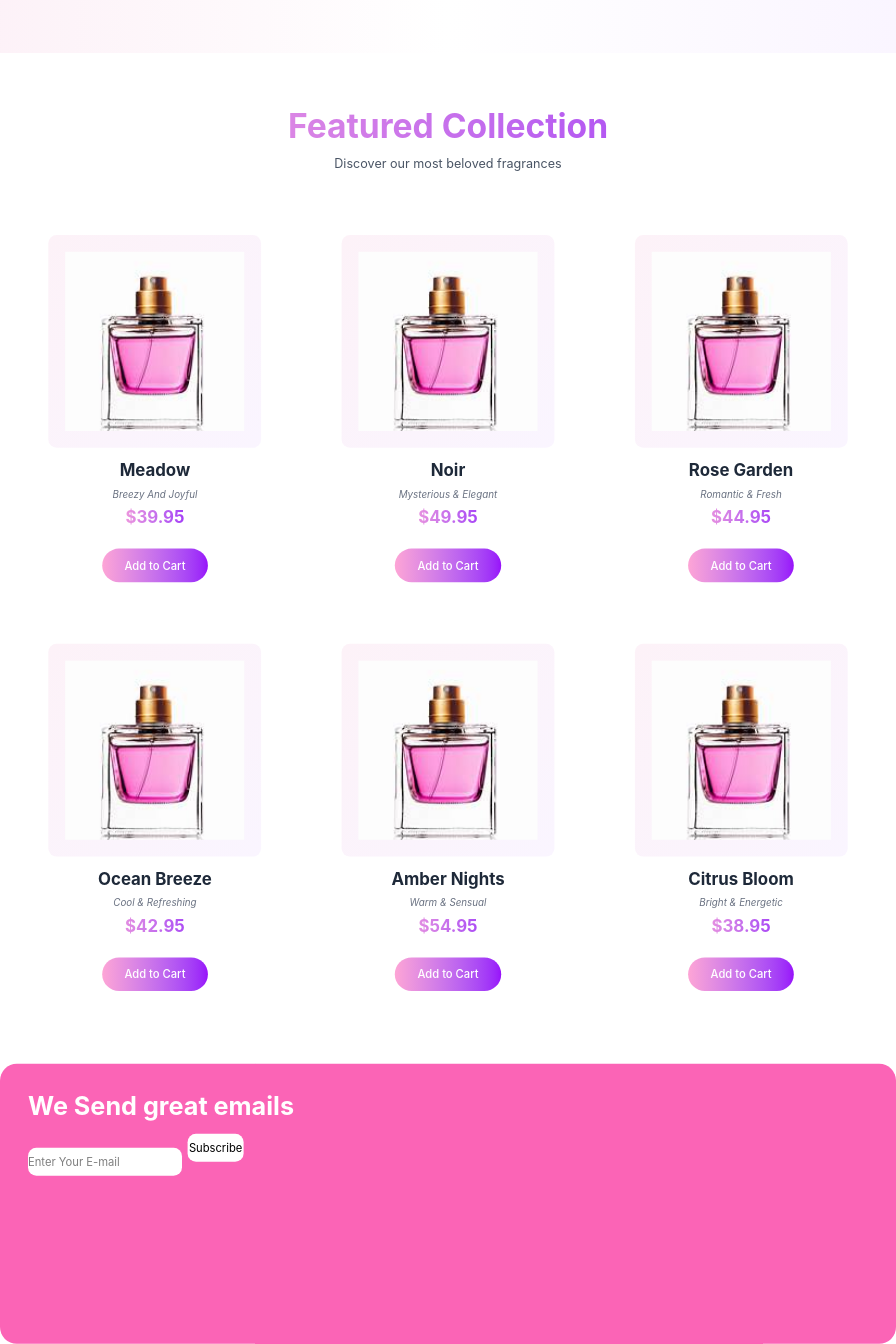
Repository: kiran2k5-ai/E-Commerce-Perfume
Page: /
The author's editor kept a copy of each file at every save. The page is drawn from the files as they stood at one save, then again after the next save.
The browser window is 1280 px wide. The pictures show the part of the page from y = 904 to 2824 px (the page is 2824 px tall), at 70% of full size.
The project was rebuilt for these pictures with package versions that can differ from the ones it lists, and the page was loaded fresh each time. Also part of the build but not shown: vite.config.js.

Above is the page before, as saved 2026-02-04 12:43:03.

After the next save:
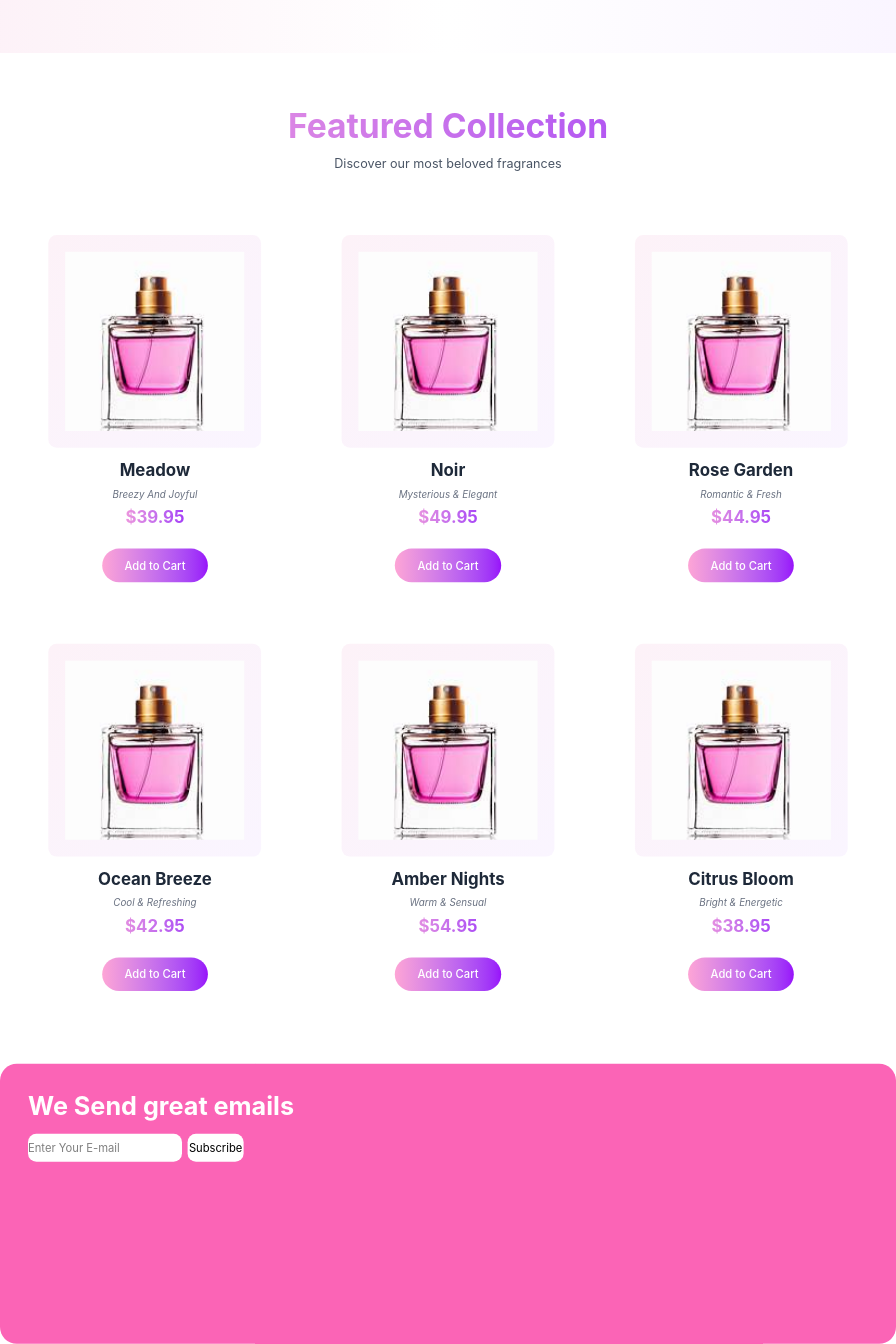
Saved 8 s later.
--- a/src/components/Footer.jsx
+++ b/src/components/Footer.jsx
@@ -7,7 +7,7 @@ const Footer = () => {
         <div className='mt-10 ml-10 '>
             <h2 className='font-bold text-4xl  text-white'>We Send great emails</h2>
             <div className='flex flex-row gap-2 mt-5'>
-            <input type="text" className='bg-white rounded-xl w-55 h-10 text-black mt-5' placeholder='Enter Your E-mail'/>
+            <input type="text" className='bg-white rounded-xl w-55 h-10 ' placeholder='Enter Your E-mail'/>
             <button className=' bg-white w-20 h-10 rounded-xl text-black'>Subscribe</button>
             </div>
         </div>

################

# DESCRIPTION OF THE TASK
Output every record above word for word, omitting any pictures they contain.

# ANSWER BOX
Repository: kiran2k5-ai/E-Commerce-Perfume
Page: /
The author's editor kept a copy of each file at every save. The page is drawn from the files as they stood at one save, then again after the next save.
The browser window is 1280 px wide. The pictures show the part of the page from y = 904 to 2824 px (the page is 2824 px tall), at 70% of full size.
The project was rebuilt for these pictures with package versions that can differ from the ones it lists, and the page was loaded fresh each time. Also part of the build but not shown: vite.config.js.

Above is the page before, as saved 2026-02-04 12:43:03.

After the next save:
Saved 8 s later.
--- a/src/components/Footer.jsx
+++ b/src/components/Footer.jsx
@@ -7,7 +7,7 @@ const Footer = () => {
         <div className='mt-10 ml-10 '>
             <h2 className='font-bold text-4xl  text-white'>We Send great emails</h2>
             <div className='flex flex-row gap-2 mt-5'>
-            <input type="text" className='bg-white rounded-xl w-55 h-10 text-black mt-5' placeholder='Enter Your E-mail'/>
+            <input type="text" className='bg-white rounded-xl w-55 h-10 ' placeholder='Enter Your E-mail'/>
             <button className=' bg-white w-20 h-10 rounded-xl text-black'>Subscribe</button>
             </div>
         </div>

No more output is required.